“Tonic just doesn’t go very well with the composition of genever, but genever goes fantastically well with ginger beer,” says Van Doorne. “To further dispel misconceptions about the two being the same, genever can be used in some recipes that are inspired by brown spirits cocktails such as the Manhattan or old fashioned, or those that require citrus elements such as negroni or daisy cocktails.”
Ginning Up Excitement
“I think we are seeing gins that are more focused on single botanicals than gins from the past,” says Yamada. “Mainly I think this is because the producers of individual products are passionate about certain botanicals that they want to highlight in their gins.”
Jesus Ramirez Galan, Brand Ambassador for Spain’s Gin Mare (recently introduced in the U.S.), points out the trend of distillers making gin that will be approachable for younger markets, as opposed to the stronger, British style older generations enjoy. “There are now a lot of expressions, such as our Mediterranean-style gin that uses the same botanicals in Mediterranean cuisine,” he says.
Welsh observes the current ‘G&T’ rage has begat several flavored gins, as distillers are working to appeal to the taste of young consumers who were introduced to cocktails via vodka.
Ramirez Galan and Welsh both add that the appeal of G&T’s is further enhanced by higher quality bottled tonics and the many craft cocktail bars that are fashioning quinine syrups in-house.
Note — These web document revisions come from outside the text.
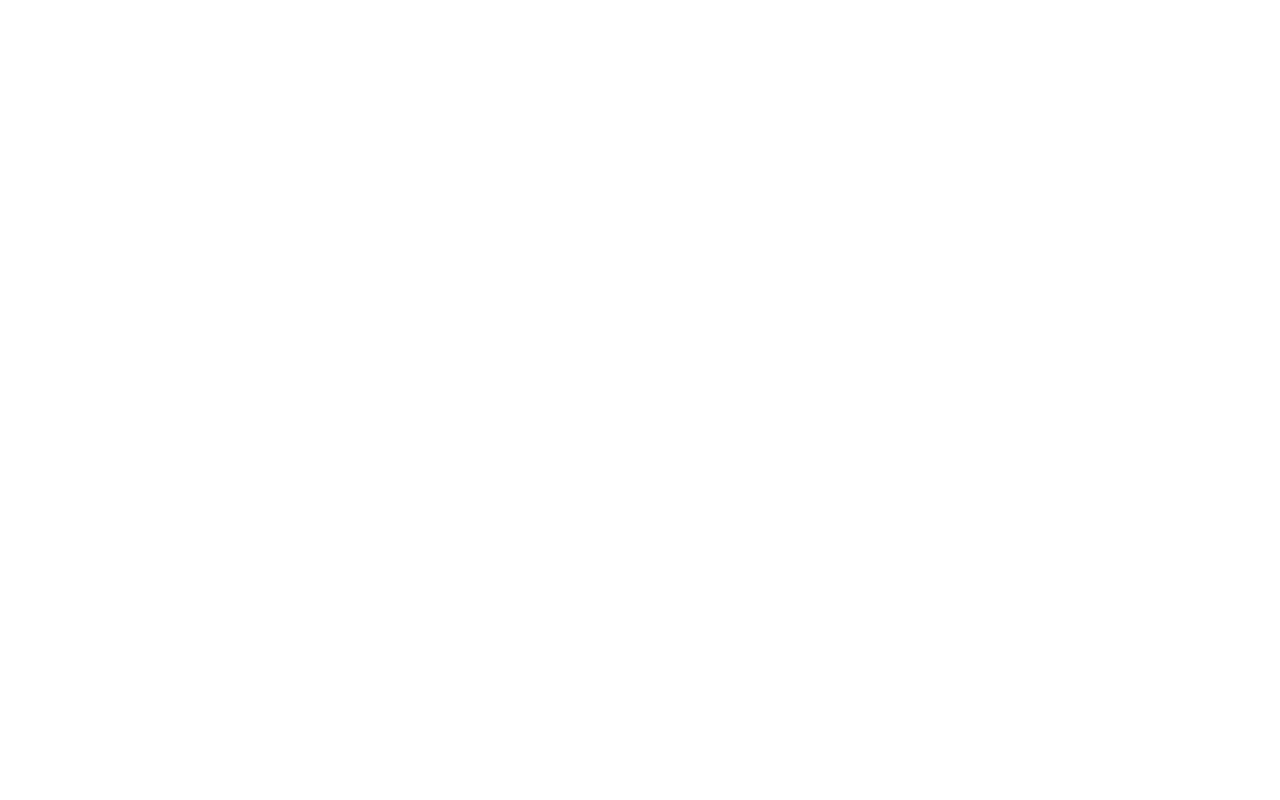
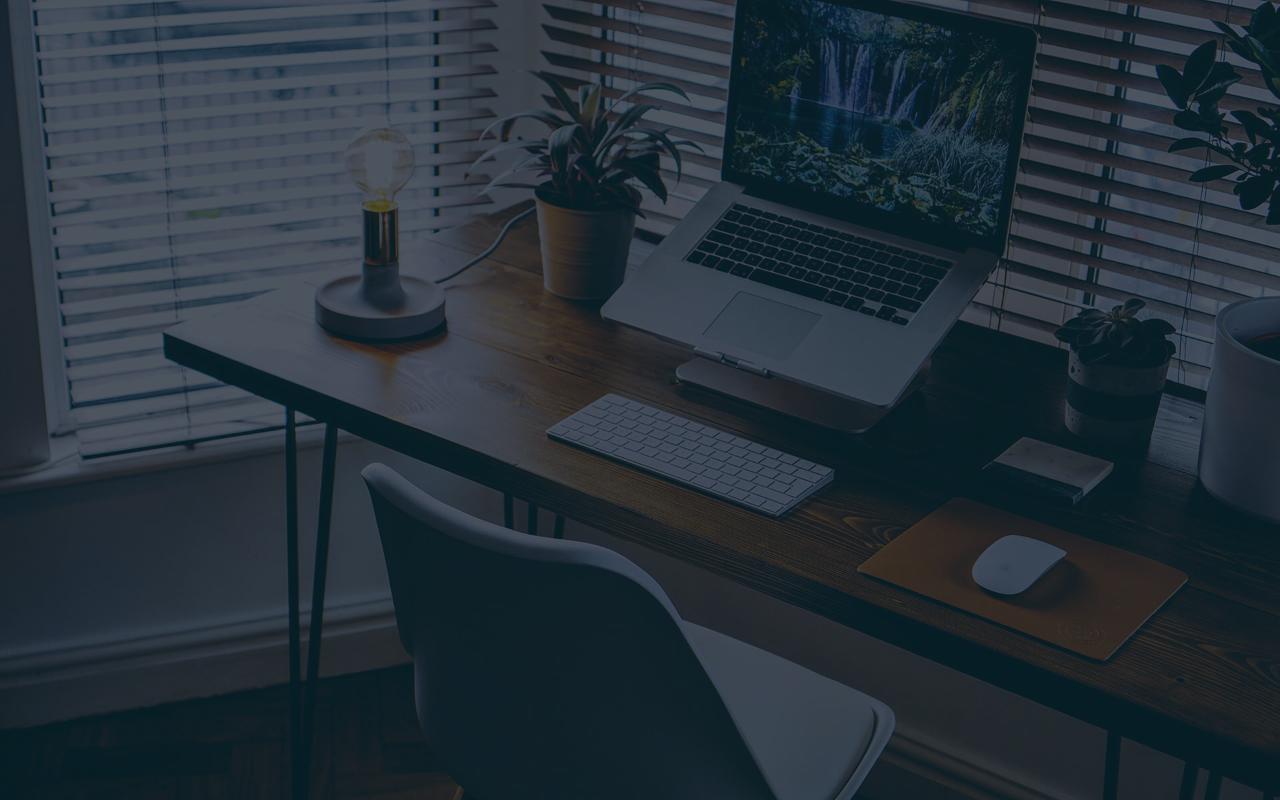
Before and after one commit to mahdihassani9374/mahdimobin.ir, a website: page docs/index.html in a window 1280 px wide. Drawn offline with Linux system fonts and the light colour scheme; a web font is replaced by a local one.

Commit message:
modify bg header

```diff
--- a/docs/index.html
+++ b/docs/index.html
@@ -35,7 +35,7 @@
 </head>
 
 <body dir="rtl">
-
+    <header class="header"></header>
 </body>
 
 </html>
--- a/src/sass/components/_code.scss
+++ b/src/sass/components/_code.scss
@@ -0,0 +1,21 @@
+.header {
+    height: 100vh;
+    background-image: url(../images/bg-header.jpg);
+    background-position: 50% 0px;
+    background-size: cover;
+    background-color: #999;
+    position: relative;
+    background-repeat: no-repeat;
+}
+
+.header:before {
+    content: '';
+    position: absolute;
+    width: 100%;
+    height: 100%;
+    top: 0;
+    right: 0;
+    z-index: 1;
+    background: #0b1520;
+    opacity: 0.7;
+}
```
Also changed, not shown: docs/css/styles.css, 1 other file.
This, along with the emphasis of herbs grown in-house or sourced from local organic farmers, allows bars to create distinctive signature versions of the original classic cocktail.
“Also, the Spanish style of presenting gin & tonics with botanicals and in a large glass makes such a great impact on customers,” says Yamada. “It’s both a great visual and tasty experience.”
“Gin is the perfect partner for the continued growth of the cocktail movement,” says Eral Gokgol-Kline, Co-Founder of Tod & Vixen’s Dry Gin 1651 from the Vale Fox Distillery. “It has character and flavors bartenders can really be creative with.
“It is an exciting time to be releasing anew gin when there is so much of a demand among customers.”